Fabio Fornasier, is a master glassmaker from Murano: his chandelier LUMurano is certainly his most admired and acknowledged creation, thanks to the masterfully crafted glass elements that seem to be always in movement, changing aspect according to the view point of the observer.

What is your background and your professional training?

I started working with my father in 1979 at the age of 16. At that time I did not think that glassmaking would become my profession. I fell into it almost by chance: at school I was a negligent student, and my parents sent me to the furnace almost as a sort of a punishment. I immediately fell in love with this job: it became the profession I love and that I still practice with great passion. When I started working with my father, no specialized schools existed for this type of job. My first teacher was my father who, unfortunately, passed away shortly after I joined the furnace. I had to start quickly my own experimental way of working glass, and I think I can really define myself a self-trained artisan.

When did you realize that you would dedicated your life to the realization of glass artworks?

Immediately. From the moment I entered the furnace, and I understood what my father was capable of creating, a fantastic scenario opened in front of me: I felt that this job would become my world. I was fascinated by this work, by all the experimental possibilities that the glass can offer.

Glassmaking is a time-honoured tradition in Murano. How do you blend the Muranese tradition with contemporary experimentation?

My father used to create Venetian chandeliers which were very elaborated: flowers, leaves, many details. This is an extremely old technique which is still relevant: when you master this art you are able to craft marvelous objects. It’s a centuries-old tradition, and it’s not so easy to bring in innovative solutions. This has been my challenge: to combine creativity and originality with a traditional technique, blending the inspirations of contemporary art with our Muranese roots.

Is contemporary art an important source of inspiration for you?

I am a very curious person, and I like to experiment. I am a friend of Richard Meitner, an American glass artist who teaches in Portugal. He has often told me that the Muranese technique is fantastic and very refined, but that I should move from that and simply: from his piece of advice I understood where I should invest in my own research.

And what inspires the shapes of your chandeliers?

I was in Austria at an event, and I had decided that I didn’t want my chandelier to be electrically lit: I did not want to exhibit something which had already been seen. I wanted a different kind of light, as in the past: this required a container for the oil, that candles would consume while burning. While I was having dinner in a restaurant I designed the prototype: this was the starting point of LUMurano.

Which is your favorite object, out of the ones you created?

The one that I will craft tomorrow. I never refuse challenges.

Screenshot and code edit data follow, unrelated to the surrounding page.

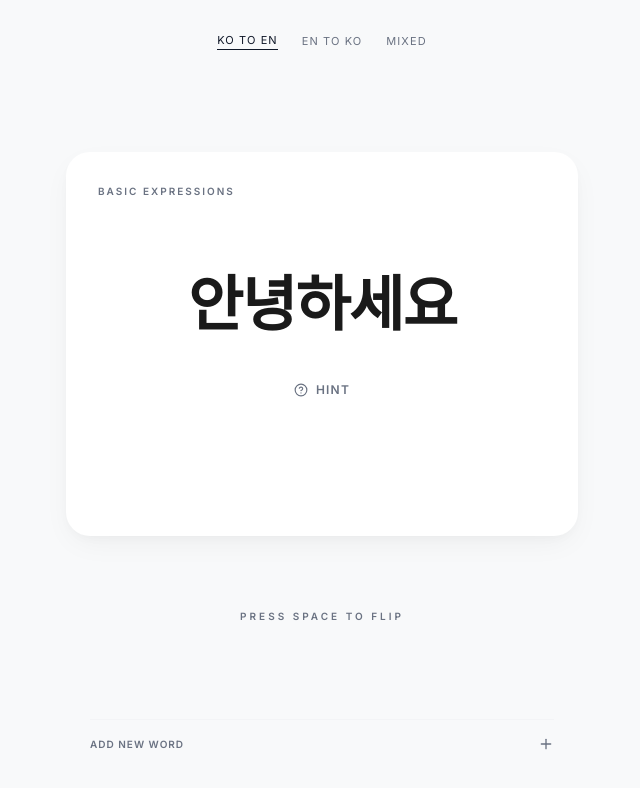
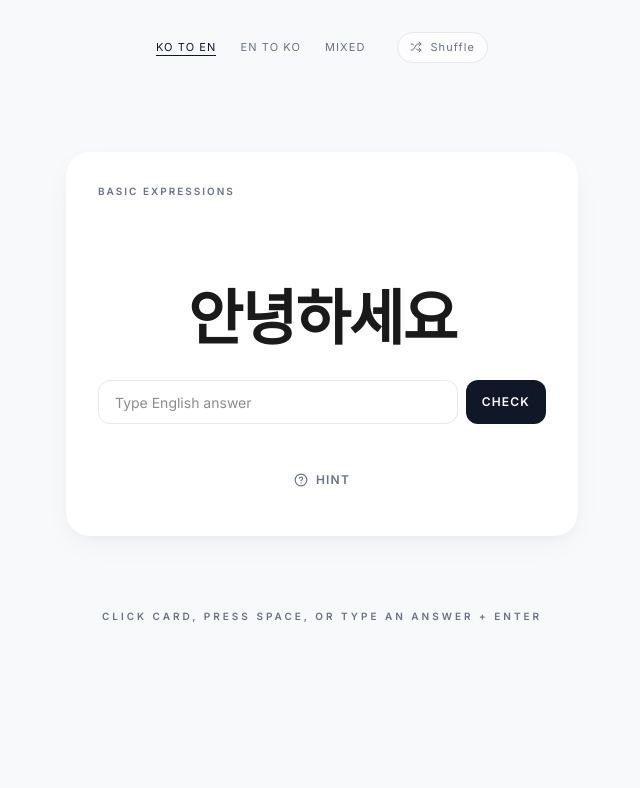
Before and after one commit to YKLoh666/korean-flashcard, a React (Vite) app: page / in a window 1280 px wide. Shown: the top 788 px of the page, without its empty margins (318-958 px from the left). Built offline with nearby package versions, Linux system fonts and the light colour scheme.

Commit message:
Update and features

```diff
--- a/src/App.tsx
+++ b/src/App.tsx
@@ -2,44 +2,81 @@ import React, { useState, useEffect, useCallback, useMemo } from "react";
 import { motion, AnimatePresence } from "motion/react";
 import {
   Volume2,
-  Plus,
   HelpCircle,
-  ChevronRight,
   RotateCcw,
   Check,
   Zap,
+  Shuffle,
 } from "lucide-react";
-import {
-  FlashcardData,
-  StudyMode,
-  Rating,
-  CardType,
-  Politeness,
-} from "./types";
+import { FlashcardData, StudyMode, Rating, Politeness } from "./types";
 import { INITIAL_CARDS } from "./data";
 import { updateSRS, sortCardsByDue } from "./srs";
 
 const STORAGE_KEY = "hanja_zen_cards";
+const STORAGE_VERSION_KEY = "hanja_zen_cards_version";
+const CURRENT_STORAGE_VERSION = __APP_VERSION__;
+
+function mulberry32(seed: number) {
+  return function random() {
+    let t = (seed += 0x6d2b79f5);
+    t = Math.imul(t ^ (t >>> 15), t | 1);
+    t ^= t + Math.imul(t ^ (t >>> 7), t | 61);
+    return ((t ^ (t >>> 14)) >>> 0) / 4294967296;
+  };
+}
+
+function shuffleCards<T>(input: T[], seed: number): T[] {
+  const list = [...input];
+  const random = mulberry32(seed || 1);
+
+  for (let i = list.length - 1; i > 0; i -= 1) {
+    const j = Math.floor(random() * (i + 1));
+    [list[i], list[j]] = [list[j], list[i]];
+  }
+
+  return list;
+}
+
+function normalizeAnswer(value: string): string {
+  return value.trim().toLowerCase().replace(/\s+/g, " ");
+}
 
 export default function App() {
   const [cards, setCards] = useState<FlashcardData[]>([]);
   const [mode, setMode] = useState<StudyMode>("KO_TO_EN");
+  const [isShuffled, setIsShuffled] = useState(false);
+  const [shuffleSeed, setShuffleSeed] = useState(() => Date.now());
   const [isFlipped, setIsFlipped] = useState(false);
   const [showHint, setShowHint] = useState(false);
-  const [isAddingCard, setIsAddingCard] = useState(false);
-  const [newCard, setNewCard] = useState({ ko: "", en: "" });
+  const [typedAnswer, setTypedAnswer] = useState("");
+  const [answerFeedback, setAnswerFeedback] = useState<{
+    isCorrect: boolean;
+    expected: string;
+    submitted: string;
+  } | null>(null);
 
   // Load cards from local storage
   useEffect(() => {
+    const storedVersion = localStorage.getItem(STORAGE_VERSION_KEY);
+
+    if (storedVersion !== CURRENT_STORAGE_VERSION) {
+      localStorage.removeItem(STORAGE_KEY);
+      localStorage.setItem(STORAGE_VERSION_KEY, CURRENT_STORAGE_VERSION);
+      setCards(INITIAL_CARDS);
+      return;
+    }
+
     const saved = localStorage.getItem(STORAGE_KEY);
     if (saved) {
       try {
         setCards(JSON.parse(saved));
       } catch (e) {
         setCards(INITIAL_CARDS);
+        localStorage.setItem(STORAGE_VERSION_KEY, CURRENT_STORAGE_VERSION);
       }
     } else {
       setCards(INITIAL_CARDS);
+      localStorage.setItem(STORAGE_VERSION_KEY, CURRENT_STORAGE_VERSION);
     }
   }, []);
 
@@ -50,7 +87,11 @@ export default function App() {
     }
   }, [cards]);
 
-  const dueCards = useMemo(() => sortCardsByDue(cards), [cards]);
+  const dueCards = useMemo(() => {
+    const sorted = sortCardsByDue(cards);
+    if (!isShuffled) return sorted;
+    return shuffleCards(sorted, shuffleSeed);
+  }, [cards, isShuffled, shuffleSeed]);
   const currentCard = dueCards[0];
 
   const speak = useCallback((text: string) => {
@@ -68,6 +109,7 @@ export default function App() {
     const nextFlipped = !isFlipped;
     setIsFlipped(nextFlipped);
     if (nextFlipped) {
+      setAnswerFeedback(null);
       speak(currentCard.front_ko);
     }
   }, [isFlipped, currentCard, speak]);
@@ -85,44 +127,62 @@ export default function App() {
 
       setIsFlipped(false);
       setShowHint(false);
+      setTypedAnswer("");
+      setAnswerFeedback(null);
     },
     [currentCard],
   );
 
-  const handleAddCard = (e: React.FormEvent) => {
+  const isKoPrompt = useMemo(() => {
+    if (mode === "KO_TO_EN") return true;
+    if (mode === "EN_TO_KO") return false;
+    return Math.random() > 0.5; // For Mixed, this is a bit naive but works for display
+  }, [mode, currentCard?.id]);
+
+  const expectedAnswer = useMemo(
+    () =>
+      currentCard
+        ? isKoPrompt
+          ? currentCard.front_en
+          : currentCard.front_ko
+        : "",
+    [currentCard, isKoPrompt],
+  );
+
+  const handleSubmitTypedAnswer = useCallback(
+    (e: React.FormEvent) => {
       e.preventDefault();
-    if (!newCard.ko || !newCard.en) return;
+      if (!currentCard) return;
 
-    const card: FlashcardData = {
-      id: crypto.randomUUID(),
-      category: "User Added",
-      front_ko: newCard.ko,
-      front_en: newCard.en,
-      romanization: "", // Could be generated via LLM or API
-      meta: {
-        type: CardType.Noun,
-        politeness: Politeness.None,
+      const submitted = typedAnswer.trim();
+      if (!submitted) return;
+
+      const isCorrect =
+        normalizeAnswer(submitted) === normalizeAnswer(expectedAnswer);
+      setAnswerFeedback({
+        isCorrect,
+        expected: expectedAnswer,
+        submitted,
+      });
+      setShowHint(false);
+      setIsFlipped(true);
+      speak(currentCard.front_ko);
     },
-      example: {
-        ko: "",
-        en: "",
-      },
-      interval: 0,
-      ease: 2.5,
-      dueDate: Date.now(),
-    };
-
-    setCards((prev) => [card, ...prev]);
-    setNewCard({ ko: "", en: "" });
-    setIsAddingCard(false);
-  };
+    [currentCard, expectedAnswer, speak, typedAnswer],
+  );
 
   // Keyboard shortcuts
   useEffect(() => {
     const handleKeyDown = (e: KeyboardEvent) => {
-      if (isAddingCard) return;
+      const target = e.target as HTMLElement | null;
+      const isTypingInField =
+        !!target &&
+        (target.tagName === "INPUT" ||
+          target.tagName === "TEXTAREA" ||
+          target.isContentEditable);
 
       if (e.code === "Space") {
+        if (isTypingInField) return;
         e.preventDefault();
         handleFlip();
       } else if (e.key === "1" && isFlipped) {
@@ -131,20 +191,17 @@ export default function App() {
         handleRate(Rating.Hard);
       } else if (e.key === "3" && isFlipped) {
         handleRate(Rating.Easy);
-      } else if (e.key.toLowerCase() === "n") {
-        setIsAddingCard(true);
       }
     };
 
     window.addEventListener("keydown", handleKeyDown);
     return () => window.removeEventListener("keydown", handleKeyDown);
-  }, [handleFlip, handleRate, isFlipped, isAddingCard]);
+  }, [handleFlip, handleRate, isFlipped]);
 
-  const isKoPrompt = useMemo(() => {
-    if (mode === "KO_TO_EN") return true;
-    if (mode === "EN_TO_KO") return false;
-    return Math.random() > 0.5; // For Mixed, this is a bit naive but works for display
-  }, [mode, currentCard?.id]);
+  useEffect(() => {
+    setTypedAnswer("");
+    setAnswerFeedback(null);
+  }, [currentCard?.id, isKoPrompt]);
 
   if (!currentCard) {
     return (
@@ -165,7 +222,7 @@ export default function App() {
   return (
     <div className="h-screen flex flex-col items-center justify-center p-6 select-none">
       {/* Mode Toggle */}
-      <div className="absolute top-8 flex gap-6 text-[11px] font-medium tracking-widest text-gray-500 uppercase">
+      <div className="absolute top-8 flex items-center gap-6 text-[11px] font-medium tracking-widest text-gray-500 uppercase">
         {(["KO_TO_EN", "EN_TO_KO", "MIXED"] as StudyMode[]).map((m) => (
           <button
             key={m}
@@ -175,6 +232,31 @@ export default function App() {
             {m.replace(/_/g, " ")}
           </button>
         ))}
+
+        <button
+          onClick={() => {
+            setIsShuffled(true);
+            setShuffleSeed(Date.now());
+          }}
+          title="Shuffle cards"
+          className={`ml-2 inline-flex items-center gap-2 rounded-full border px-3 py-1.5 transition-all ${
+            isShuffled
+              ? "border-blue-200 bg-blue-50 text-blue-700"
+              : "border-gray-200 bg-white/70 text-gray-500 hover:text-gray-700"
+          }`}
+        >
+          <Shuffle size={12} className={isShuffled ? "animate-pulse" : ""} />
+          <span>{isShuffled ? "Reshuffle" : "Shuffle"}</span>
+        </button>
+
+        {isShuffled && (
+          <button
+            onClick={() => setIsShuffled(false)}
+            className="text-[10px] text-gray-500 hover:text-gray-700 transition-colors"
+          >
+            Due order
+          </button>
+        )}
       </div>
 
       {/* Main Stage */}
@@ -188,30 +270,53 @@ export default function App() {
             transition={{ duration: 0.3, ease: [0.16, 1, 0.3, 1] }}
             onClick={handleFlip}
             className={`
-              w-full h-full bg-white rounded-3xl card-shadow p-12 flex flex-col items-center justify-center cursor-pointer relative overflow-hidden
+              w-full h-full bg-white rounded-3xl card-shadow p-8 flex flex-col items-center justify-between cursor-pointer relative overflow-hidden
               ${!isFlipped ? (isKoPrompt ? "bg-blue-50/30" : "bg-green-50/30") : ""}
             `}
           >
+            <div className="flex items-center justify-between w-full mb-4">
+              {/* Category Tag */}
+              <div className="text-[10px] uppercase tracking-[0.2em] text-gray-500 font-semibold">
+                {currentCard.category}
+              </div>
+
               {/* Hanja in corner */}
               {isFlipped && currentCard.hanja && (
-              <div className="absolute top-8 right-8 font-serif text-2xl text-gray-400">
+                <div className="font-serif text-2xl text-gray-400">
                   {currentCard.hanja}
                 </div>
               )}
-
-            {/* Category Tag */}
-            <div className="absolute top-8 left-8 text-[10px] uppercase tracking-[0.2em] text-gray-500 font-semibold">
-              {currentCard.category}
             </div>
 
             {/* Front Content */}
             {!isFlipped ? (
-              <div className="text-center space-y-8">
+              <div className="text-center space-y-8 w-full max-w-md">
                 <h1
                   className={`text-6xl font-bold tracking-tight ${isKoPrompt ? "font-sans" : "font-sans"}`}
                 >
                   {isKoPrompt ? currentCard.front_ko : currentCard.front_en}
                 </h1>
+
+                <form
+                  onSubmit={handleSubmitTypedAnswer}
+                  onClick={(e) => e.stopPropagation()}
+                  className="flex items-center gap-2"
+                >
+                  <input
+                    value={typedAnswer}
+                    onChange={(e) => setTypedAnswer(e.target.value)}
+                    placeholder={
+                      isKoPrompt ? "Type English answer" : "Type Korean answer"
+                    }
+                    className="flex-1 h-11 px-4 rounded-xl border border-gray-200 bg-white/80 text-sm outline-none focus:border-blue-300"
+                  />
+                  <button
+                    type="submit"
+                    className="h-11 px-4 rounded-xl bg-gray-900 text-white text-xs uppercase tracking-widest font-semibold hover:bg-gray-800 transition-colors"
+                  >
+                    Check
+                  </button>
+                </form>
 
                 <div className="h-12 flex items-center justify-center">
                   {!showHint ? (
@@ -236,7 +341,7 @@ export default function App() {
               </div>
             ) : (
               /* Back Content */
-              <div className="text-center space-y-6 w-full animate-fade-in">
+              <div className="text-center space-y-2 w-full animate-fade-in">
                 <div className="space-y-2">
                   <h2 className="text-4xl font-bold text-gray-900">
                     {isKoPrompt ? currentCard.front_en : currentCard.front_ko}
@@ -256,6 +361,26 @@ export default function App() {
                     </span>
                   )}
                 </div>
+
+                {answerFeedback && (
+                  <div
+                    className={`mx-auto max-w-sm rounded-2xl border px-4 py-3 text-left ${
+                      answerFeedback.isCorrect
+                        ? "border-green-200 bg-green-50 text-green-800"
+                        : "border-red-200 bg-red-50 text-red-800"
+                    }`}
+                  >
+                    <p className="text-[11px] uppercase tracking-widest font-bold">
+                      {answerFeedback.isCorrect ? "Correct" : "Wrong"}
+                    </p>
+                    <p className="mt-1 text-sm">
+                      Your answer:{" "}
+                      <span className="font-semibold">
+                        {answerFeedback.submitted}
+                      </span>
+                    </p>
+                  </div>
+                )}
 
                 {currentCard.example.ko && (
                   <div className="pt-6 border-t border-gray-50 space-y-2">
@@ -287,9 +412,13 @@ export default function App() {
       <div className="mt-12 h-16 flex items-center justify-center">
         {!isFlipped ? (
           <p className="text-[10px] uppercase tracking-[0.3em] text-gray-500 font-bold">
-            Press Space to Flip
+            Click card, press Space, or type an answer + Enter
           </p>
         ) : (
+          <div>
+            <div className="mb-4 text-center text-gray-500 text-[10px] uppercase tracking-widest font-bold">
+              How well did you recall?
+            </div>
             <div className="flex gap-12 animate-fade-in">
               <button
                 onClick={() => handleRate(Rating.Forgot)}
@@ -325,61 +454,7 @@ export default function App() {
                 </span>
               </button>
             </div>
-        )}
           </div>
-
-      {/* Add Card Row */}
-      <div className="absolute bottom-8 w-full max-w-lg px-6">
-        {!isAddingCard ? (
-          <button
-            onClick={() => setIsAddingCard(true)}
-            className="w-full py-4 border-t border-gray-100 flex items-center justify-between text-gray-500 hover:text-gray-700 transition-colors group"
-          >
-            <span className="text-[10px] uppercase tracking-widest font-bold">
-              Add new word
-            </span>
-            <Plus
-              size={16}
-              className="group-hover:rotate-90 transition-transform"
-            />
-          </button>
-        ) : (
-          <form
-            onSubmit={handleAddCard}
-            className="w-full py-4 border-t border-gray-100 flex items-center gap-4 animate-fade-in"
-          >
-            <input
-              autoFocus
-              placeholder="Korean"
-              value={newCard.ko}
-              onChange={(e) =>
-                setNewCard((prev) => ({ ...prev, ko: e.target.value }))
-              }
-              className="flex-1 bg-transparent border-none outline-none text-sm font-medium placeholder:text-gray-400"
-            />
-            <ChevronRight size={14} className="text-gray-400" />
-            <input
-              placeholder="English"
-              value={newCard.en}
-              onChange={(e) =>
-                setNewCard((prev) => ({ ...prev, en: e.target.value }))
-              }
-              className="flex-1 bg-transparent border-none outline-none text-sm font-medium placeholder:text-gray-400"
-            />
-            <button
-              type="submit"
-              className="text-blue-600 text-[10px] font-bold uppercase tracking-widest"
-            >
-              Save
-            </button>
-            <button
-              type="button"
-              onClick={() => setIsAddingCard(false)}
-              className="text-gray-500 text-[10px] font-bold uppercase tracking-widest"
-            >
-              Cancel
-            </button>
-          </form>
         )}
       </div>
     </div>
--- a/src/data.ts
+++ b/src/data.ts
@@ -1913,6 +1913,7 @@ export const INITIAL_CARDS: FlashcardData[] = [
     front_ko: "층",
     front_en: "Floor",
     romanization: "cheung",
+    hanja: "層",
     meta: {
       type: CardType.Noun,
       politeness: Politeness.None
--- a/src/korean.md
+++ b/src/korean.md
@@ -158,7 +158,7 @@
 | Department Store  | 백화점   | baekhwajeom  | 百貨店   |
 | Taekwon-do        | 태권도   | taegwondo    | 跆拳道   |
 | Tennis Court      | 테니스장 | teniseujang  | Tennis場 |
-| Floor             | 층       | cheung       | -        |
+| Floor             | 층       | cheung       | 層       |
 
 ### Time and Days
 
--- /dev/null
+++ b/src/vite-env.d.ts
@@ -0,0 +1 @@
+declare const __APP_VERSION__: string;
--- a/vite.config.ts
+++ b/vite.config.ts
@@ -1,7 +1,13 @@
 import tailwindcss from "@tailwindcss/vite";
 import react from "@vitejs/plugin-react";
 import path from "path";
+import { readFileSync } from "node:fs";
 import { defineConfig, loadEnv } from "vite";
+
+const packageJson = JSON.parse(
+  readFileSync(new URL("./package.json", import.meta.url), "utf-8"),
+) as { version?: string };
+const appVersion = packageJson.version ?? "0.0.0";
 
 export default defineConfig(({ mode }) => {
   const env = loadEnv(mode, ".", "");
@@ -15,6 +21,7 @@ export default defineConfig(({ mode }) => {
     plugins: [react(), tailwindcss()],
     define: {
       "process.env.GEMINI_API_KEY": JSON.stringify(env.GEMINI_API_KEY),
+      __APP_VERSION__: JSON.stringify(appVersion),
     },
     resolve: {
       alias: {
```
Lines whose indentation alone changed are shown as unchanged.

I love to be both a creative person and a master artisan, combining design and know-how. I love every artwork that I make, and in particular “Aria e Fuoco” (Air and Fire, ndr.), an oil-lit chandelier which I consider a sorto of prototype of my production.

You have participated to workshops, performances, international exhibitions. Is there an episode that you remember in particular?

In 1996, during an edition of the international event “Aperto vetro” (Opened glass, ndr.), I was awarded as the best young artist of the year. My creation was a bunch of flowers: something that at time was not so commonly found, in the Muranese tradition. It was a vase with a bunch of roses: no one had ever created something similar.

Is there a request that surprised you particularly?

“I have received several bizarre requests, but the most curious and the most difficult to achieve was an enormous octopus, which I had to craft for some very important American clients who wanted it for their yacht. This creation was very particular, and there were various challenges: the height of the room, the vibration of the engine... I studied and experimented a great deal before creating the final object.

Which aspect of your work still makes you happy?

The feedback from my clients. But the best thing is to arrive into my furnace every morning, and see what I created the day before. The curiosity to wake up early in the morning and see how a creation has come out, is what still fascinates me.

What recommendation would you like to give to a young person who would like to pursue your career?

They must do it. The glass master has never been considered a good profession: the image of the craftsman is often presented in a not interesting way. I want to demonstrate that glassmaking is a noble, well-paid and satisfying job. The glassmakers not only use their hands with dignity, but are also creative. They can become designers themselves, putting in their works creativity, originality and experimentation; they are also businessmen, and they must therefore have a wide and complete vision of their activity, trying to combine good technique and business spirit in order to reach important results.